An added bonus, on the inca trail I emptied my pack and left items in Cusco (like everyone) and took my pack on the trail to carry sleeping bag and toothbrush etc. It was sooooooooooo comfy and I was feeling very smug when saw most others struggling with overladen day packs that frankly just didn't have the support and comfort of a proper pack over the 4 day hike.

Finally, if not full, my pack can be taken as carry on.

4. Posted by t_maia (Travel Guru 3289 posts) 7y

Finally, if not full, my pack can be taken as carry on.

Fussy, I looked on the net and found the following measurements for the current Berghaus Freeflow 35+8: 63 x 34 x 27 cm.

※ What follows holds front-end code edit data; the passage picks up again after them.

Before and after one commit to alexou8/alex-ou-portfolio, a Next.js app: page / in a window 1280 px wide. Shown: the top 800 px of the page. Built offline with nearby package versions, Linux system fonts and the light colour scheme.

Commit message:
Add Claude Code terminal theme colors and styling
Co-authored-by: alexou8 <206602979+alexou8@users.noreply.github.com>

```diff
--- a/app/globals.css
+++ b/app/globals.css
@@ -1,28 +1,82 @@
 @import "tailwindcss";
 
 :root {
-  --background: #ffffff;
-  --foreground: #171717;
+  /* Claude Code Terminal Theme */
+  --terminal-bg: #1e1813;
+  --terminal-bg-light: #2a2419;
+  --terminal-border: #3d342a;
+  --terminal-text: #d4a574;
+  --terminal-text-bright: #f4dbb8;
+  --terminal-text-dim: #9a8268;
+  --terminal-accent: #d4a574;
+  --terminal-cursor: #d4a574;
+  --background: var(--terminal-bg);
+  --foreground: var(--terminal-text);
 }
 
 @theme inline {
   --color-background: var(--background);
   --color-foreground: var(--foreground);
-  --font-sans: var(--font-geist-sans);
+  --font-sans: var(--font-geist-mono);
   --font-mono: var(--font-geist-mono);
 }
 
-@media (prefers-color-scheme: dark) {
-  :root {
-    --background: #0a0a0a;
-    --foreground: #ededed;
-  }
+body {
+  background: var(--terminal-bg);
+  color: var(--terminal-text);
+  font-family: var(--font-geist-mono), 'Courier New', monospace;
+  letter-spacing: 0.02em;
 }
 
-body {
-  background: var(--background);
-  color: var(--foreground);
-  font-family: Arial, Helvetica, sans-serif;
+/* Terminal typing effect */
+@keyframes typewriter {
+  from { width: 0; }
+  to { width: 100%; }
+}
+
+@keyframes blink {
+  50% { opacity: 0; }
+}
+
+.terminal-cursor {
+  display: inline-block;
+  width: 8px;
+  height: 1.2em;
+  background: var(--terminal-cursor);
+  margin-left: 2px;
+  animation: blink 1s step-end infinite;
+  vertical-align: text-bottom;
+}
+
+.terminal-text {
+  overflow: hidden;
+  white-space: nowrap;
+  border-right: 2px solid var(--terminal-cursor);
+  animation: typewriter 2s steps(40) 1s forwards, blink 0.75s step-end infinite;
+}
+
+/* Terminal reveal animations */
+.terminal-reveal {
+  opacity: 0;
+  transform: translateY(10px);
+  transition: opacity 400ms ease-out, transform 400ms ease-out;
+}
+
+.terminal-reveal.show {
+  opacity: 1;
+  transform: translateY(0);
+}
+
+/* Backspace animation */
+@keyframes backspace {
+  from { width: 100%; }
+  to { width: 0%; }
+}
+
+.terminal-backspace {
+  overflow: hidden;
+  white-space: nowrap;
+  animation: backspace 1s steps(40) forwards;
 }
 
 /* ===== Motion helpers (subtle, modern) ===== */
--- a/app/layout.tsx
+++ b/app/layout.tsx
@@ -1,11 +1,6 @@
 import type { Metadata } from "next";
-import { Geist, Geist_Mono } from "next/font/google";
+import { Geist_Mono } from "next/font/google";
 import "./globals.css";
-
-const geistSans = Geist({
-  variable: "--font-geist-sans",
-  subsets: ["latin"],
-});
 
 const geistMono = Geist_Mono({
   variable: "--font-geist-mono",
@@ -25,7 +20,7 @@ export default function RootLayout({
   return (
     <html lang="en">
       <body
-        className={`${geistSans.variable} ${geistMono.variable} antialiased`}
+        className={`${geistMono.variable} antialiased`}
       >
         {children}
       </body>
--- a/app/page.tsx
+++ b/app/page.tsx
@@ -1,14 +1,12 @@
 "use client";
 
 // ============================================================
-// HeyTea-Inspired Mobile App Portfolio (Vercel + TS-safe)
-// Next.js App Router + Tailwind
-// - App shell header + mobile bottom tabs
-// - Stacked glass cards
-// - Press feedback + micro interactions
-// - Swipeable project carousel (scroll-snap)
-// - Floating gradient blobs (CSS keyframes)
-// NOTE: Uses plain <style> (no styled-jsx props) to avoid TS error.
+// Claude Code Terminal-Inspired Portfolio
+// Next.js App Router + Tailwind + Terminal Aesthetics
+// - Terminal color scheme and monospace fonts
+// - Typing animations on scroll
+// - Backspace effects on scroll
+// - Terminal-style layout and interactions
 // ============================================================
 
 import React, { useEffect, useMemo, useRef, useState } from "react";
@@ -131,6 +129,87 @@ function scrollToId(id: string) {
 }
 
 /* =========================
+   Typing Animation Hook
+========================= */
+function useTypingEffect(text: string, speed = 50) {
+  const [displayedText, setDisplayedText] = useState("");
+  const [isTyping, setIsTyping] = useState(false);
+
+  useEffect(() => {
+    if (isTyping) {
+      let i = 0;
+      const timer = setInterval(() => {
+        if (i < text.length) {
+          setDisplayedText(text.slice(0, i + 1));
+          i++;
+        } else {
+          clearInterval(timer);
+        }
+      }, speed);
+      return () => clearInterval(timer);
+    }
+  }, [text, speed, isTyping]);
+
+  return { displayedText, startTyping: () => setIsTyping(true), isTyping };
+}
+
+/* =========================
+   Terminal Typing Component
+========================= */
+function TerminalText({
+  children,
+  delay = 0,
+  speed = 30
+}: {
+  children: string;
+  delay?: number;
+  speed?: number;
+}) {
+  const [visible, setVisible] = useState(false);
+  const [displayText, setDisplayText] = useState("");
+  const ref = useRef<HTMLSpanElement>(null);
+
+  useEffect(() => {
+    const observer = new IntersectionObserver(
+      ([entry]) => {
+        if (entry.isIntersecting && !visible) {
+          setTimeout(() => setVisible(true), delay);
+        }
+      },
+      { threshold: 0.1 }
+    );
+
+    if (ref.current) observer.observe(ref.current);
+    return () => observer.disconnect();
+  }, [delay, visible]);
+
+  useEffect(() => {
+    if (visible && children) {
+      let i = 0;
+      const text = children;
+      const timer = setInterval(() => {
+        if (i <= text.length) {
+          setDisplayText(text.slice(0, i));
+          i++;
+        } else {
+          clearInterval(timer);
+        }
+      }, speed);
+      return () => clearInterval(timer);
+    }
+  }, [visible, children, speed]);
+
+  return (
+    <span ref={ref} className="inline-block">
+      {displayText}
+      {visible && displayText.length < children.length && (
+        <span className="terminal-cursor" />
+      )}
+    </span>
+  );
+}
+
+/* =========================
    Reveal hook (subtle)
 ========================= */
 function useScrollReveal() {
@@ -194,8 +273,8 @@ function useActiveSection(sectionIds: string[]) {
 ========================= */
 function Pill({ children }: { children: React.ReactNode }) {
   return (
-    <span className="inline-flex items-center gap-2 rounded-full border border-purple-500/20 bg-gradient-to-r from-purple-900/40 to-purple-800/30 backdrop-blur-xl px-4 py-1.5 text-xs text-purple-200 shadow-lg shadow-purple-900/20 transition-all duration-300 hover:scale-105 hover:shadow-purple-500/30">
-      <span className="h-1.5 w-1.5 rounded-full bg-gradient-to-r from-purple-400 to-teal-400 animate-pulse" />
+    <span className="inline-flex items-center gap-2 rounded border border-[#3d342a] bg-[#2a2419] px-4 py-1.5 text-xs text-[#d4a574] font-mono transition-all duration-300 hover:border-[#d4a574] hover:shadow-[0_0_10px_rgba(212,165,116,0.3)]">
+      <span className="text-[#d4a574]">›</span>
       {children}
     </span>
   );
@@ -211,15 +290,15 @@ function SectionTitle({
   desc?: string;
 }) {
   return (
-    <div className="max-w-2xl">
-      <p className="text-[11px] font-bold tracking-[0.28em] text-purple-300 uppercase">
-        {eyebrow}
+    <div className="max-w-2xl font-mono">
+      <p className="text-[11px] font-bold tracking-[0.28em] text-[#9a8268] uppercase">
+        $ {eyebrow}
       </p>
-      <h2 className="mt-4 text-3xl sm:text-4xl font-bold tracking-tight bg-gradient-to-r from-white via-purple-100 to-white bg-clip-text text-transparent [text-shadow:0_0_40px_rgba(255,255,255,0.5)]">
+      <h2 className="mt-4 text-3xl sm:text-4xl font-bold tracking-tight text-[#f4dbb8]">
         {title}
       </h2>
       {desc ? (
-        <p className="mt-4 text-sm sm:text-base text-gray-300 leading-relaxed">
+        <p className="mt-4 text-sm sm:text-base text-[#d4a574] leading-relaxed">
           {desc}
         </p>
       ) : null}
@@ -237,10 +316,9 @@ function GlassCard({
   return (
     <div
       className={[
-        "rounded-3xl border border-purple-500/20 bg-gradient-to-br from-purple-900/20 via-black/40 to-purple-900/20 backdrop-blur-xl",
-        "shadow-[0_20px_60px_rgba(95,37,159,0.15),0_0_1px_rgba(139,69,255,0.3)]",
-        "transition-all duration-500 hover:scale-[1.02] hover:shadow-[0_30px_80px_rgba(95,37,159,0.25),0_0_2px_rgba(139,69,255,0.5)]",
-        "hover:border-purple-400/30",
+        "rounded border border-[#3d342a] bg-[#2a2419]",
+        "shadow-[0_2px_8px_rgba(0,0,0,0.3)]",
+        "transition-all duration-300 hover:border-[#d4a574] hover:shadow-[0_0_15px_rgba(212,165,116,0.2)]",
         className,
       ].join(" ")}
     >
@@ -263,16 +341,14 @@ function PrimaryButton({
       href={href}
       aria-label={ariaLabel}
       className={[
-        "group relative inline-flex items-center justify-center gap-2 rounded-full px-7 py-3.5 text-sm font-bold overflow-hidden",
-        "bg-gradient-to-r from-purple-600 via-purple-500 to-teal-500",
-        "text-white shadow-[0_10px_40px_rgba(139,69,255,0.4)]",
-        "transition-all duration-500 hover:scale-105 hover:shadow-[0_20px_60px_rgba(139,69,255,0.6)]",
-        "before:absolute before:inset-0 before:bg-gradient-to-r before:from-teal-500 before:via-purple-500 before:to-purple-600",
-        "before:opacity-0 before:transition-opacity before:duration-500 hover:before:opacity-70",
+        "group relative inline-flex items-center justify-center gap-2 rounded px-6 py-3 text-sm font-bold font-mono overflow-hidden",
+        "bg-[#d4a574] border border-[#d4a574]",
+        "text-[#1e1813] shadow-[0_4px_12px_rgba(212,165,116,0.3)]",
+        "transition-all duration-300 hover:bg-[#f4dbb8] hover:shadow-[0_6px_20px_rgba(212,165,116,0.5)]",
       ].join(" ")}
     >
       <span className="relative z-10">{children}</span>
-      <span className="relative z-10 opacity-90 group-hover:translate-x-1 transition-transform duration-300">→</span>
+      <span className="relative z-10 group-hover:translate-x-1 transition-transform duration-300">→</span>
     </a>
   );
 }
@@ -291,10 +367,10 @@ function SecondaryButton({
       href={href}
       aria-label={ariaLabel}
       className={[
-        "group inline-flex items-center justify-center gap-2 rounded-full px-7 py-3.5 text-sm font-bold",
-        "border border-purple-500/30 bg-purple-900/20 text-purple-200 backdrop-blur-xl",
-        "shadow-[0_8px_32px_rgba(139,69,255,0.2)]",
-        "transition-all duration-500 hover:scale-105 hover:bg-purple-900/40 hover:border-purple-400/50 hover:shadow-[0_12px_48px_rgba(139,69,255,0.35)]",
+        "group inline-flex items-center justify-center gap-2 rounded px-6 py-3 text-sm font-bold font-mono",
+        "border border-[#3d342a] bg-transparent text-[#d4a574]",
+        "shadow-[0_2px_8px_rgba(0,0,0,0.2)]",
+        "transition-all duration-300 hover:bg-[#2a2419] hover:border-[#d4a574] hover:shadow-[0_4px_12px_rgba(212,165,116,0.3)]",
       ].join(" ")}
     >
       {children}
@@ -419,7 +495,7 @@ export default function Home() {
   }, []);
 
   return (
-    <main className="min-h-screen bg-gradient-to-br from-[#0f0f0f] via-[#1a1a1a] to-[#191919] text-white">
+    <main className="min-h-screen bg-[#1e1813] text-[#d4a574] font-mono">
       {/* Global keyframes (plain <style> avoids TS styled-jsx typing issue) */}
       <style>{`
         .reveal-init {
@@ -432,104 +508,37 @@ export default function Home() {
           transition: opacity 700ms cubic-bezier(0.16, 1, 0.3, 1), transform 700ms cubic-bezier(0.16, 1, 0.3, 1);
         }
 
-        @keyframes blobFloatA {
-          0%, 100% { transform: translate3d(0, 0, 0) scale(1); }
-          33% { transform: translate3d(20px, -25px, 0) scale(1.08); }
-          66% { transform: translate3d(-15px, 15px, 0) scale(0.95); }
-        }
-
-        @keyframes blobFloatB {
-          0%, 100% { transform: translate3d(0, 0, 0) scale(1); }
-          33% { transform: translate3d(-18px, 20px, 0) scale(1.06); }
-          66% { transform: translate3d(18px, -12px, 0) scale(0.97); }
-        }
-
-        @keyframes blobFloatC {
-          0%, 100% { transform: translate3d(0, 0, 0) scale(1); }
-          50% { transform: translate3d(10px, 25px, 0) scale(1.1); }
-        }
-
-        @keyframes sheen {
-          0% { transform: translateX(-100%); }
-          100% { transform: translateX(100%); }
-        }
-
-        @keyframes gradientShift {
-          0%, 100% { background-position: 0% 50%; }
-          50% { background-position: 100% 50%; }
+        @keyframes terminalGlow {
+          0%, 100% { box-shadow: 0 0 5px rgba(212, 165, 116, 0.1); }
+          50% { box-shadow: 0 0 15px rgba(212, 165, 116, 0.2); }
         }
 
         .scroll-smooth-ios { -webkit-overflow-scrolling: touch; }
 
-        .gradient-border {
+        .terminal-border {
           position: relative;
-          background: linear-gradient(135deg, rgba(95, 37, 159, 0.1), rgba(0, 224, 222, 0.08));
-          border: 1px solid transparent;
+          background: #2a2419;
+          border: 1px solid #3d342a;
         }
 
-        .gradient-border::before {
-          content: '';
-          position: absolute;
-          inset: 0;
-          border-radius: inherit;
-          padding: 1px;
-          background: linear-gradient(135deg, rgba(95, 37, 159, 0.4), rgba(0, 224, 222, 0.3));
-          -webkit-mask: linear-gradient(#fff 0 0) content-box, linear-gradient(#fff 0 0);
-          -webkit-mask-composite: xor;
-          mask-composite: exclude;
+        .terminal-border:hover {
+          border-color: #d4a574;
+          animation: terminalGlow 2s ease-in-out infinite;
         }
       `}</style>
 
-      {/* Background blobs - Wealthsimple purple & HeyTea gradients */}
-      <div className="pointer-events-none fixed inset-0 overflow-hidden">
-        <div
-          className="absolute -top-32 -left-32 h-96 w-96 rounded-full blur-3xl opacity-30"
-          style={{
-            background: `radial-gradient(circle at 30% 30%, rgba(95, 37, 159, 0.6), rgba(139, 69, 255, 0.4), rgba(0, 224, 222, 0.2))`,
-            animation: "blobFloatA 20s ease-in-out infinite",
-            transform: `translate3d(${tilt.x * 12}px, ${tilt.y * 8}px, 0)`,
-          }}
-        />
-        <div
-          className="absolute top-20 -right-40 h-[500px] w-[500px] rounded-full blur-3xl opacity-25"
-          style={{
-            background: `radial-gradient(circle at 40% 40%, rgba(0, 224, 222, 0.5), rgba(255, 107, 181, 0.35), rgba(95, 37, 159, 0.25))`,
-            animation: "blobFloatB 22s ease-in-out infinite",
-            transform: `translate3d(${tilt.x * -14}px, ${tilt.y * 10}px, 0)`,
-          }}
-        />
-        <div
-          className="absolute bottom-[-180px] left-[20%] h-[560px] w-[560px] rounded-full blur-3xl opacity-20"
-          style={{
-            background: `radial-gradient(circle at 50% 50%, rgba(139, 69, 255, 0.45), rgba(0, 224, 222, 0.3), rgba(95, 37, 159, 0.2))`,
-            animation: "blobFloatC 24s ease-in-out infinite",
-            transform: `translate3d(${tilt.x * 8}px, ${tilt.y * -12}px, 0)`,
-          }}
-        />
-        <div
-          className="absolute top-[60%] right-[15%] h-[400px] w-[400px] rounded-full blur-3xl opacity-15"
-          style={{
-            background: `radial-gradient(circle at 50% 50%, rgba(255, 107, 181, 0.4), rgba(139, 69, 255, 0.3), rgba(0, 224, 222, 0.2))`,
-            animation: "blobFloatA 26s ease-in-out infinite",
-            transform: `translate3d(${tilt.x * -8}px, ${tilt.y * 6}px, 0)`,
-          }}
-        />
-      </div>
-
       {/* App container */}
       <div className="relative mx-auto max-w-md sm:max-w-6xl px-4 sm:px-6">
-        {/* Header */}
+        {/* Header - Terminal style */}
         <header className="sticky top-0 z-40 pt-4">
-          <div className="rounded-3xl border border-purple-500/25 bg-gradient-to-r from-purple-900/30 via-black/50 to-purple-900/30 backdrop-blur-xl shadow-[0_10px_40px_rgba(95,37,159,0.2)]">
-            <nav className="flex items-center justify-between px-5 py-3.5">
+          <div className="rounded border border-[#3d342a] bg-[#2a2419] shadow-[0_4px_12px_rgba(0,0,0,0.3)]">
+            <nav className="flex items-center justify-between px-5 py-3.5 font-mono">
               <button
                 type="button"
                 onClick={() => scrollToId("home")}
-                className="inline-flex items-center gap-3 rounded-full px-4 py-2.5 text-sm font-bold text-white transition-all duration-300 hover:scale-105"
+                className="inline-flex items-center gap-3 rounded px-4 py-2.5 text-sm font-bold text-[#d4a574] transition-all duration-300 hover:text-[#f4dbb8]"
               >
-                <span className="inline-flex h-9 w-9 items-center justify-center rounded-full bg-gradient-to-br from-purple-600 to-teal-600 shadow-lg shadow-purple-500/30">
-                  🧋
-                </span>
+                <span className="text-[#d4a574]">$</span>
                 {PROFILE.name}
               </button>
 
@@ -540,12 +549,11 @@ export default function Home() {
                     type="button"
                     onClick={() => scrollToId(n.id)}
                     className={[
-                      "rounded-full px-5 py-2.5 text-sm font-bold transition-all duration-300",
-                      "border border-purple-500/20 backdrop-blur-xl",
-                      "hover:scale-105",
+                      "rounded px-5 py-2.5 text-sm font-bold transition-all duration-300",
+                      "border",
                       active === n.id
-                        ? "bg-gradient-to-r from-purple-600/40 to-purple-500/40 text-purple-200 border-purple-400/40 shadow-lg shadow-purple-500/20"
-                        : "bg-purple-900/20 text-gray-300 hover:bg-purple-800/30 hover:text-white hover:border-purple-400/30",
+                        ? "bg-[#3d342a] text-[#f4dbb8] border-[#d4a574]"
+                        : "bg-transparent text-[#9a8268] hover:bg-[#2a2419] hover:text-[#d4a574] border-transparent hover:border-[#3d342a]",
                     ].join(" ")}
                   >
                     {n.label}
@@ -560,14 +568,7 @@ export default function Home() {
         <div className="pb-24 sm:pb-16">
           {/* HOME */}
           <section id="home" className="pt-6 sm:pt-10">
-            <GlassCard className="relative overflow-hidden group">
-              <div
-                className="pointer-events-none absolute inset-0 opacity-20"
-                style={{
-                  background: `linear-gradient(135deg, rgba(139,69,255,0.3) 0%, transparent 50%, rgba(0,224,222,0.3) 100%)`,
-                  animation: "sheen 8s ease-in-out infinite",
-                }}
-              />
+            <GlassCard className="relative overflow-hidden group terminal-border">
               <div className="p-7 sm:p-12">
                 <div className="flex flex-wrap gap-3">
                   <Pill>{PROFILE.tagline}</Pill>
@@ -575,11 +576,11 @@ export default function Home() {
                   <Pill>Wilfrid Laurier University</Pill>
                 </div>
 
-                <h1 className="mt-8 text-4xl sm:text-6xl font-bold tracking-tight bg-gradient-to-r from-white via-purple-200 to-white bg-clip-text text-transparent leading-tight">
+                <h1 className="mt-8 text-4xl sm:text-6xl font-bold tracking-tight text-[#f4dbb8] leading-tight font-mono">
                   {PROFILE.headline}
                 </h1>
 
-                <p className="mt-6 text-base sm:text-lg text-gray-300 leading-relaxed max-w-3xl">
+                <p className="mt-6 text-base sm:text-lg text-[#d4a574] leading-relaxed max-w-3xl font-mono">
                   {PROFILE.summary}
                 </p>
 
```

So it is not always carry-on size because the EU regulations for carry-on are 55 cm x 40 cm x 20 cm and all European airlines use this rule on their intercontinental flights too. If you managed to take your Berghaus pack as carry-on you were either flying with an airline that had different rules or you slipped through.

Or does the Berghaus collapse in height? The height of 60+ cm is AFAIK the biggest carry-on killer in backpacks. The internal frame usually prevents any collapsing. Is your pack any different?

Post 5 was removed by a moderator
6. Posted by t_maia (Travel Guru 3289 posts) 7y

Laguna1, here is one more reason why you should buy a decent backpack:

http://www.travellerspoint.com/forum.cfm?thread=61186

7. Posted by Swept Away (Travel Guru 1113 posts) 7y

a man's backpack is never pink.